Q: You’ve tweeted that you'd like to abolish the police. If that were to happen, how do you envision police duties being redistributed?
Hicks: In the 13 months on the campaign trail, I have spoken with many district residents who work in some capacity in policing - police officers, probation officers, etc. When I was a street worker, I worked closely with the DA’s office to help find alternatives to incarceration for young people who were working hard to be and do better. Those of us with lived experience in this work know that when we address root causes, which are overwhelmingly driven by lack of social safety nets, that crime is reduced. I have laid out straightforward, pragmatic ways I believe that investing in our communities will lead to greater community safety for all of us.
Right now, we ask officers in our community to be everything for everyone; that’s not only unrealistic, but it’s also unsustainable and ineffective in giving the people of this city the care and the resources that they need.
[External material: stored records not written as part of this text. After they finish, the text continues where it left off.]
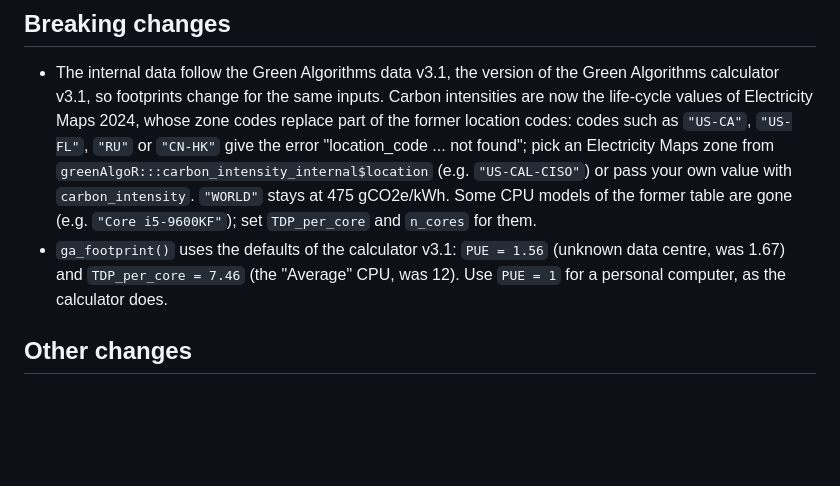
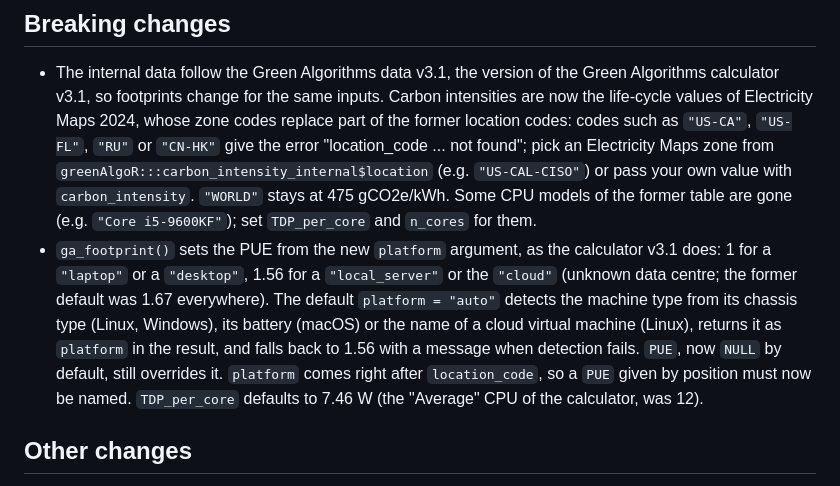
Before and after one commit to adrientaudiere/greenAlgoR, a Markdown page: NEWS.md, the part around the change. Drawn GitHub-style; blank space fills up the shorter version.

```diff
--- a/NEWS.md
+++ b/NEWS.md
@@ -3,7 +3,7 @@
 ## Breaking changes
 
 * The internal data follow the Green Algorithms data v3.1, the version of the Green Algorithms calculator v3.1, so footprints change for the same inputs. Carbon intensities are now the life-cycle values of Electricity Maps 2024, whose zone codes replace part of the former location codes: codes such as `"US-CA"`, `"US-FL"`, `"RU"` or `"CN-HK"` give the error "location_code ... not found"; pick an Electricity Maps zone from `greenAlgoR:::carbon_intensity_internal$location` (e.g. `"US-CAL-CISO"`) or pass your own value with `carbon_intensity`. `"WORLD"` stays at 475 gCO2e/kWh. Some CPU models of the former table are gone (e.g. `"Core i5-9600KF"`); set `TDP_per_core` and `n_cores` for them.
-* `ga_footprint()` uses the defaults of the calculator v3.1: `PUE = 1.56` (unknown data centre, was 1.67) and `TDP_per_core = 7.46` (the "Average" CPU, was 12). Use `PUE = 1` for a personal computer, as the calculator does.
+* `ga_footprint()` sets the PUE from the new `platform` argument, as the calculator v3.1 does: 1 for a `"laptop"` or a `"desktop"`, 1.56 for a `"local_server"` or the `"cloud"` (unknown data centre; the former default was 1.67 everywhere). The default `platform = "auto"` detects the machine type from its chassis type (Linux, Windows), its battery (macOS) or the name of a cloud virtual machine (Linux), returns it as `platform` in the result, and falls back to 1.56 with a message when detection fails. `PUE`, now `NULL` by default, still overrides it. `platform` comes right after `location_code`, so a `PUE` given by position must now be named. `TDP_per_core` defaults to 7.46 W (the "Average" CPU of the calculator, was 12).
 
 ## Other changes
 
```
Also changed, not shown: README.md (+15 -12 lines), man/figures/README-plot-basic-1.png, 6 other files.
So we’re not just redistributing police duties, we’re giving the job of the social worker back to the social worker, we’re reducing violence by increasing financial investment in communities, we’re funding communities to explore alternative violence prevention practices, and we’re creating a civilian flagger program to roll out hundreds of well-paying union jobs that will support neighborhoods through the economic recovery from the COVID-19 pandemic.
Q: Your opponent has criticized your voting record. Would you like to provide a response in regards to your voting record?
Hicks: I have acknowledged that my voting record has been mixed in the 12 years I became eligible to vote. There were times when elections happened while I was away at school, working because I was the primary breadwinner of my household, or could not get to the polling location when I was a young mother with a newborn. As someone who has faced structural and personal barriers to voting, I am committed to expanding voter enfranchisement and removing the obstacles that continue to stand in the way of many.
If my opponent believes that the only people who have a right to have their voice represented in City Hall are people who turn out for every election, how will she represent the 60+ percent of voters who didn’t turn out in our preliminary election? This sentiment alone is disqualifying. I did not run for office because I am perfect; I am running because City Hall has only represented a narrow sliver of our district for too long. We all deserve to have a say in the decisions that impact our lives and our families, whether we make it to the ballot box or not.